You are likely to have an at-home detox, possibly with some prescribed medication for the withdrawal symptoms such as anxiety or insomnia. Following this, you can get help with overcoming your addiction through addiction therapies.
Heroin is an opioid like codeine and opium, which is a highly addictive drug that helps to alleviate pain. 
Although heroin helps with pain, as it is converted into morphine in the bloodstream, it is primarily used as an illegal drug due to it causing a ‘rush’ of euphoric pleasure when taken.
Heroin is incredibly addictive and can have severe side effects including nausea, vomiting and severe itching as well as slowed breathing which can lead to a coma and permanent brain damage. 
If you or a loved one is experiencing heroin addiction, then getting help as soon as possible should be a priority.
Heroin detox managed through a drug and alcohol rehab in the North East can help you manage withdrawal symptoms safely and also reduce the severity of withdrawal symptoms such as restlessness, insomnia, vomiting, diarrhoea, cold flashes, cravings and muscle cramps and pains. 
Following your heroin detox, you will then go on to attend addiction therapies to help you manage your addiction as well as ongoing support provided by aftercare services.
Drug and alcohol rehab in the North East is the first step towards addiction recovery, helping you to both detoxes from substances safely but also helping you to learn the best methods of staying sober long term.
There are many factors that go into every individual’s addiction recovery, so it is impossible to determine just what will work for who, but addiction rehab has proven to help people get their lives back from the cycle of addiction.
Professional addiction treatment is regularly cited as helping people maintain short-term sobriety over 2 years, and long-term recovery has cited professional addiction treatment as helping them to remain sober for an average of 12 years. 
Professional treatment has also been demonstrated to help reduce the risk of relapse too 
Rather than struggling alone, reaching out for help can provide you with much-needed practical, psychological, physical and social support from people who have in-depth knowledge of addiction.
Getting sober is difficult, so finding the right support to help you in your recovery is key to successful, long-term addiction recovery.
Alcohol and drug addiction can be incredibly challenging to go through, for the person themselves as well as their loved ones.
However, with drug and alcohol rehab in the North East, you can find the addiction treatment to help you recover safely from your substance dependency and achieve long-term sobriety.
Below, we list a number of other resources that you may find useful in your search for quality and suitable rehab treatment in the UK:
Rehab 4 Alcoholism offers safe and secure alcohol detoxification treatment throughout the United Kingdom. Centres are typically residential in nature and offer a diverse range of treatment plans depending on the severity of addiction and the personal wishes of patients.

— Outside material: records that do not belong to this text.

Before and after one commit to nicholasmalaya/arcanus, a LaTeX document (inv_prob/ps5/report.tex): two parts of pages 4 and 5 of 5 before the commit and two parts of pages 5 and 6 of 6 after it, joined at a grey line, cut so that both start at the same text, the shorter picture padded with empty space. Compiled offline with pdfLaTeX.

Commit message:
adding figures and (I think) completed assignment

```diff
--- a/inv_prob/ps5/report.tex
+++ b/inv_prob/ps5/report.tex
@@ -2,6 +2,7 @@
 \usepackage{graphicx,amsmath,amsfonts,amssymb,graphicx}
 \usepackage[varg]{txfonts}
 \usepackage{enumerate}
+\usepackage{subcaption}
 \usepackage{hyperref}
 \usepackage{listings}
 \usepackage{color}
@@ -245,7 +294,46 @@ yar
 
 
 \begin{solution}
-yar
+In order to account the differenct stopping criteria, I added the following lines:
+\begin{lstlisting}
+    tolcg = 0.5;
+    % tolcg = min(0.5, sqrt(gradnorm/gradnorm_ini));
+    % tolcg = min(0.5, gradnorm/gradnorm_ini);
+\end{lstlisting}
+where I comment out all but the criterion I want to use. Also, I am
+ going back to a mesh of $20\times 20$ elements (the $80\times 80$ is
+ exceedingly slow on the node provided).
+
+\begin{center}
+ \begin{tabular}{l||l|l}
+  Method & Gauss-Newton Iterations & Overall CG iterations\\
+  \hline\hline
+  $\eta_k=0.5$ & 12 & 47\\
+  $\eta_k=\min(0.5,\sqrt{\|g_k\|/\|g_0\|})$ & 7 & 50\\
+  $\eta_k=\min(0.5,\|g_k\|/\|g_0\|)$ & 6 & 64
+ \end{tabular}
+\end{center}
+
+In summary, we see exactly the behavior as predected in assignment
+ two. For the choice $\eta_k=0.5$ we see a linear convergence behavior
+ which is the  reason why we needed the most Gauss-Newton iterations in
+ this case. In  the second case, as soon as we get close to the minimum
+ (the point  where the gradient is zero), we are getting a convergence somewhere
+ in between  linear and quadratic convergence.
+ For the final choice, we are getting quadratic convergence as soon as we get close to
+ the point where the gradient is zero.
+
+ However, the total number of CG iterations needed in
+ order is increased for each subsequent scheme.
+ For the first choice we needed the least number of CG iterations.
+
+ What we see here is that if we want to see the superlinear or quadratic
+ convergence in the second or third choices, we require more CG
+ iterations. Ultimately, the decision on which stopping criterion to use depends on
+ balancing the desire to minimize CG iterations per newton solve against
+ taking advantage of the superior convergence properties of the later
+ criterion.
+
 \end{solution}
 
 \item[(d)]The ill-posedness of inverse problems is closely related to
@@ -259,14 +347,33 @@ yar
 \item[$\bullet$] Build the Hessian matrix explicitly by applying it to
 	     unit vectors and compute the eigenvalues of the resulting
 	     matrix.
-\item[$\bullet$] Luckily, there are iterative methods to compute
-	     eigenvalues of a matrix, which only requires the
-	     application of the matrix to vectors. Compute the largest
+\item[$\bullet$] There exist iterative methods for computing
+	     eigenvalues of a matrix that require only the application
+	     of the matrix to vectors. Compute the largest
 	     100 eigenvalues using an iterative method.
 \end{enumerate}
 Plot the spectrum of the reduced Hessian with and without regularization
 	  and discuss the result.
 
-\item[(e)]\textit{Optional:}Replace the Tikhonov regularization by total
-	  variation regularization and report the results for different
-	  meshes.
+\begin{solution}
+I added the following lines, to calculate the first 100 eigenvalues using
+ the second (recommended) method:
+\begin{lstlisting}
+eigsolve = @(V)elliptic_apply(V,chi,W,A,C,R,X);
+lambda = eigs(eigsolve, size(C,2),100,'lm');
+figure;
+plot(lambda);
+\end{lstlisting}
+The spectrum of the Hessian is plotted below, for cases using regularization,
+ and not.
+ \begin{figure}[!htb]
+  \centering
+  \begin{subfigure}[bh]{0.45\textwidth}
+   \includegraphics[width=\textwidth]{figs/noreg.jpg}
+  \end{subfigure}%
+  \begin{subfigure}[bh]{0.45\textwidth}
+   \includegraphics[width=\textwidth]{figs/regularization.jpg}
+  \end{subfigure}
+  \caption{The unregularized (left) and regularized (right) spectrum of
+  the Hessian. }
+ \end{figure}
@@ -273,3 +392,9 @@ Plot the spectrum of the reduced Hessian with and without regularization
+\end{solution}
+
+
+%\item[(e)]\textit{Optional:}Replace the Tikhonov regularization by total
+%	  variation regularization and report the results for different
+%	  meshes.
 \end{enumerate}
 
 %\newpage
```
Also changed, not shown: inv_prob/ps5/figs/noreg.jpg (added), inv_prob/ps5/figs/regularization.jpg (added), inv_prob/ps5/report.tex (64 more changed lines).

Please call Rehab 4 Alcoholism today by dialling 0800 111 4108.
There are various types of rehab centres available in Drug & Alcohol Rehabs in the North East, including inpatient alcohol rehab, luxury alcohol rehab, and private drug rehabs.